The navigation structures in the Dan, built in the 1820s and expanded as late as the 1880s, include sluices, landings, and wing dams that made the river usable by flat-bottomed batteaux, the long, narrow workhorses of nineteenth century river commerce in the region.

According to North Carolina historian Lindley Butler, "The structures channel the water through rapids and ledges that would have blocked the batteaux, each of which carried several tons of goods. Present-day recreational users enjoy the effects of these structures, which have been self-maintaining for over 130 years. The improvements enable us to float the Dan throughout Rockingham County even in times of extreme drought."

In this section, boaters will pass through Galloway's Lower Ford Sluice and Sneed Strong's Fish Dam Sluice. Two miles into the trip, on river left, was the Grief Wade Plantation where coal was mined during the Civil War and shipped by batteau to heat military prisons in Danville.

For four miles of the trip from nearly the beginning, participants will float past a large parcel on river right being developed by Piedmont Land Conservancy and the North Carolina Wildlife Commission for public use, including a riverside trail. The project will add significantly to Rockingham County's recreational amenities.

Just past the confluence of Buffalo Island Creek on river left, boaters will pass under the Harrington Highway Bridge. Nearby on river left, one may see a fine stand of river cane, the only bamboo native to the United States. It was common on the banks when William Byrd surveyed the "Dividing Line" in 1728, but now is gradually disappearing throughout much of the river's length.

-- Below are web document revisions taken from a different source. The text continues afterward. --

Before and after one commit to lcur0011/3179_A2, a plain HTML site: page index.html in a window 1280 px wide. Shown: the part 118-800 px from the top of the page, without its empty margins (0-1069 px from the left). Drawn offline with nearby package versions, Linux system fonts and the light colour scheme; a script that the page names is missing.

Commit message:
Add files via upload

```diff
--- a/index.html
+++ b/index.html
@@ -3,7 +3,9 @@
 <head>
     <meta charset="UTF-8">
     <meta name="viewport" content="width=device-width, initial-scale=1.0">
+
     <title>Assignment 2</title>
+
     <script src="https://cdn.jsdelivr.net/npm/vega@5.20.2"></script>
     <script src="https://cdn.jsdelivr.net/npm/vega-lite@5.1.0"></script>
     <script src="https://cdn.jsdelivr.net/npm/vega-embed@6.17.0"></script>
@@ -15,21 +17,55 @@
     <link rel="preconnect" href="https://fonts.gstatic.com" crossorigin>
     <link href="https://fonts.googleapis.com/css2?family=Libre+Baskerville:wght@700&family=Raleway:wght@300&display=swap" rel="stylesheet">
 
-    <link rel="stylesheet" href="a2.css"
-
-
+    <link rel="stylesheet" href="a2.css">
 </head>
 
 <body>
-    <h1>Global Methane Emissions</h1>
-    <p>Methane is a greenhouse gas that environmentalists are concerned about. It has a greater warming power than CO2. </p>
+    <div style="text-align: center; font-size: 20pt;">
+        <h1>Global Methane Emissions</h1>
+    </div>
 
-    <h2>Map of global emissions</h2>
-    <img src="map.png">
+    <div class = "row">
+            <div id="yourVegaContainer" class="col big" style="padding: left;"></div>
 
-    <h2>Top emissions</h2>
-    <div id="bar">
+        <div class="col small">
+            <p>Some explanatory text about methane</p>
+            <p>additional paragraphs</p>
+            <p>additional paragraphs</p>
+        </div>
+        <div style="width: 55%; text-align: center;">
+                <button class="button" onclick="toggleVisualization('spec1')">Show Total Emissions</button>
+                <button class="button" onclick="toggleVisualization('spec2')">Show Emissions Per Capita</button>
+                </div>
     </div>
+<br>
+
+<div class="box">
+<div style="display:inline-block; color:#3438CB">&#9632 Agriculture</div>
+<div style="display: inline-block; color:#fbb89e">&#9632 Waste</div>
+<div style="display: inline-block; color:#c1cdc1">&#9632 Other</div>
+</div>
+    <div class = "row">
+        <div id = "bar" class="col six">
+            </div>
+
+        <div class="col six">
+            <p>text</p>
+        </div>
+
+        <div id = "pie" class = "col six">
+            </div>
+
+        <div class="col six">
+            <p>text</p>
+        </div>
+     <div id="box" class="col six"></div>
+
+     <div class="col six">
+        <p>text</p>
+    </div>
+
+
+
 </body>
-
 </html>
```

Also entering from river left is Matrimony Creek, so named by Byrd because, like his marriage, it was "exceedingly noisy and impetuous." After a lunch break, boaters will reach Leaksville Landing, the only known batteau port remaining in the nation. Leaksville Landing Access is just downstream.

After drifting past Johnston's Landing, boaters will pass the site of the former Leaksville Covered Bridge, where a massive stone pier from the 1852 span survives, along with a 150-foot-long sluice wall on river right.

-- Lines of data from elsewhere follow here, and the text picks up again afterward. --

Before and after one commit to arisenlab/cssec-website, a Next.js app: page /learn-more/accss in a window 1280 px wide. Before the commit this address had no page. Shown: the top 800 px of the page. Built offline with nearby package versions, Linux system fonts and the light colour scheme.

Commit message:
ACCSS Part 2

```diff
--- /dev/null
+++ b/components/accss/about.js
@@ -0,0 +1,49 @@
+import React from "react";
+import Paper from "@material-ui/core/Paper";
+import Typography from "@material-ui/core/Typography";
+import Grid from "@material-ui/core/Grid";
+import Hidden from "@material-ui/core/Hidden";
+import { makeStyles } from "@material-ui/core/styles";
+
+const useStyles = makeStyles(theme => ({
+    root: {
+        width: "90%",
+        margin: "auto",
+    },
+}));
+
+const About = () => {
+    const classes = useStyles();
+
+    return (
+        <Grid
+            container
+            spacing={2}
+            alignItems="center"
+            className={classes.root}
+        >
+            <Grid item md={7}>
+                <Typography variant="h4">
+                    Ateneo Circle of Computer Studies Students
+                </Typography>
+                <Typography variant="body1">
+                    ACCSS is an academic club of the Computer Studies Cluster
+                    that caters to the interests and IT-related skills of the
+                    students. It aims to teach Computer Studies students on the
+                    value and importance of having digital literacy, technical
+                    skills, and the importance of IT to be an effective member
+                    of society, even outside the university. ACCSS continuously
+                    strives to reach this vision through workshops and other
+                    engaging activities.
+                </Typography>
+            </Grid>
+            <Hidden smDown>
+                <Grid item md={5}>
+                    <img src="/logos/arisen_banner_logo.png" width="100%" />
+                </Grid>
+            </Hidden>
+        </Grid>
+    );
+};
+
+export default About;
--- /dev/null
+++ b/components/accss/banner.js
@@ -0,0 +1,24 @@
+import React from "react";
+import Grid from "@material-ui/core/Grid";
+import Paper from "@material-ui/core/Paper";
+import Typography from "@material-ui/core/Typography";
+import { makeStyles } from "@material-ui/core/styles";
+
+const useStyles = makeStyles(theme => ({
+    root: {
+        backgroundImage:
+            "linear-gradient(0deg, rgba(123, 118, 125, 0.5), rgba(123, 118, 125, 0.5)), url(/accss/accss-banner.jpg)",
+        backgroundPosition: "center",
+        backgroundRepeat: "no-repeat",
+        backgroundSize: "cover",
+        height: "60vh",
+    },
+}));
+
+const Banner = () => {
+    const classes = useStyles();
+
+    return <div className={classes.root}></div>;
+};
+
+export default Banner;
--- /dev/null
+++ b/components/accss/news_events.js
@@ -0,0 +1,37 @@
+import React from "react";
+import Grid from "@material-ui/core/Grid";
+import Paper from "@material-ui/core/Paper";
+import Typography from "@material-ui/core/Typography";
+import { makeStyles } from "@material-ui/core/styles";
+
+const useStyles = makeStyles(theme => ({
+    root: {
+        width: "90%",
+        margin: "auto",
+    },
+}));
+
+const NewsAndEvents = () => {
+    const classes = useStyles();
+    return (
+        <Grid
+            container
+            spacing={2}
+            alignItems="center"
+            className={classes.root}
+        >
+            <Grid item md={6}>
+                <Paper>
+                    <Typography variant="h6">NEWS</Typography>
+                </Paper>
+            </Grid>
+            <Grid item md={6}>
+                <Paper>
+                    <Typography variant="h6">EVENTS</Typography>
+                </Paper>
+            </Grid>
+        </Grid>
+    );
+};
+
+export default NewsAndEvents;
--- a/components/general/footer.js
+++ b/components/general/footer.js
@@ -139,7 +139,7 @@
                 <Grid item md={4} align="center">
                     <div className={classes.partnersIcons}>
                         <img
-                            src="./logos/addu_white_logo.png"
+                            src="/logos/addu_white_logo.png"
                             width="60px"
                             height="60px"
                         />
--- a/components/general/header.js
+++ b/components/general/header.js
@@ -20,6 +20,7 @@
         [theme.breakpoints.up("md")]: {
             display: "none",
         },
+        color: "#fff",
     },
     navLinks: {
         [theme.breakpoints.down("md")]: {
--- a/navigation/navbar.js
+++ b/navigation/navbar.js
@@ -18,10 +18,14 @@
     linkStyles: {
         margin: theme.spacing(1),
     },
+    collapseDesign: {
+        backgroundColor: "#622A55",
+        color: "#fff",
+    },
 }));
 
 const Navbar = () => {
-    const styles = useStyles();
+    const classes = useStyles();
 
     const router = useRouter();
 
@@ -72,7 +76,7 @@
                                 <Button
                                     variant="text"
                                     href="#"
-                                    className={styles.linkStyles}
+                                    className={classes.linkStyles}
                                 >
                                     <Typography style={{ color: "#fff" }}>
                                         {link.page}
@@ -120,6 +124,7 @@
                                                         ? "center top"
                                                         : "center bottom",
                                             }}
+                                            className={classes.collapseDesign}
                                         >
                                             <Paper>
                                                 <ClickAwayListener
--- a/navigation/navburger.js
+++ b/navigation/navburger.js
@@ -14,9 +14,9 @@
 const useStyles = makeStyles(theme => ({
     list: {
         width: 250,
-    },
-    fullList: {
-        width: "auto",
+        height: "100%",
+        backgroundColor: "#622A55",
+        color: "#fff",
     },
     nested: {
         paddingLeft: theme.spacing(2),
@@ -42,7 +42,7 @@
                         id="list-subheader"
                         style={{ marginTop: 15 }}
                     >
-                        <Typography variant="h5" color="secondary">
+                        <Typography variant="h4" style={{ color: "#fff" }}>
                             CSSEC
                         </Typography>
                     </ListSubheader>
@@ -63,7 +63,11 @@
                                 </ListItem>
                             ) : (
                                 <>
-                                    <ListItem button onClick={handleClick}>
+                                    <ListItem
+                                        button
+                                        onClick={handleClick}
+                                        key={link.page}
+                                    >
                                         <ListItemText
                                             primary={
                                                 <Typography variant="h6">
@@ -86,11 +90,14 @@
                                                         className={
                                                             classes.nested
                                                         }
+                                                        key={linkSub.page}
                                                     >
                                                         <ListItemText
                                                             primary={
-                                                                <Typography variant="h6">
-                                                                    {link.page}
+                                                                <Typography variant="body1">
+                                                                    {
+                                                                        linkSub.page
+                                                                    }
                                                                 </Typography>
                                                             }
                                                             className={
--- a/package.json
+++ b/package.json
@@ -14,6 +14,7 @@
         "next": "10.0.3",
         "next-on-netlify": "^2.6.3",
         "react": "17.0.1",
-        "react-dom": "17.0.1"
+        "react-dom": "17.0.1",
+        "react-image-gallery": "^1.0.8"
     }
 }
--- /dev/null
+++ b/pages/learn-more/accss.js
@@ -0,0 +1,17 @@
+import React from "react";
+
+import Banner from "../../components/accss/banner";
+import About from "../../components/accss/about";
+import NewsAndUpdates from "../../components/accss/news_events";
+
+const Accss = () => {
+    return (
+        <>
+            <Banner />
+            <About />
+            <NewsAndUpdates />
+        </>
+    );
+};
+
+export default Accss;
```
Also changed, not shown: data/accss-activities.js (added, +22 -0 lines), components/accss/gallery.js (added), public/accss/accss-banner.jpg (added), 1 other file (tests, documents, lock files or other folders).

One of the last points of interest on the trip will be the confluence of the Smith River, which enters the Dan from river left. According to The Dan River Book by Forrest Altman, the North Fork of the Smith and the East Fork of the Dan rise on opposite sides of Mountain View Road on Belcher Mountain in Patrick County, Virginia, within sight of the Blue Ridge Parkway.
More information may be found on Maps 47-50 of An Insider's Guide to the Dan River. Both the Guide and Altman's book are available at www.danriver.org.

Participants in the outing are asked to bring boat and paddles, life jacket for each boater, lunch and water, to dress in layers of artificial (quick-drying) fabric and to sign a waiver.

To reach Eden Wildlife Access from the north, travel south on NC 14 through the city of Eden. After crossing the Dan River, turn right at the traffic signal onto Harrington Highway. Take the first right, Bethlehem Church Road, turning right again at the Wildlife Access.

From the south, turn left off NC 14 onto Harrington Highway at the traffic signal just south of the Dan River. Turn right onto Bethlehem Church Road, then right to the Wildlife Access.
From the west, take NC 770 or NC 135 toward Eden. Turn right onto Harrington Highway and continue to Bethlehem Church Road. Turn left, and then right to the Wildlife Access.
From the northeast take US 58 to Danville's western city limit, turning left on Road 863 to Berryhill Community, where 863 becomes NC 770 West. Follow NC 770 West into Eden to NC 14. Turn left onto NC 14 and travel south through Eden, cross the Dan River and turn right at the traffic signal onto Harrington Highway. Take the first right, Bethlehem Church Road, turning right again at the Wildlife Access.

Outings and meetings of the Dan River Basin Association are open to the public without charge.
For more information, contact Mark Bishopric, mbishopric@3-r-0.com, 336-627-6215.
For membership information, visit www.danriver.org.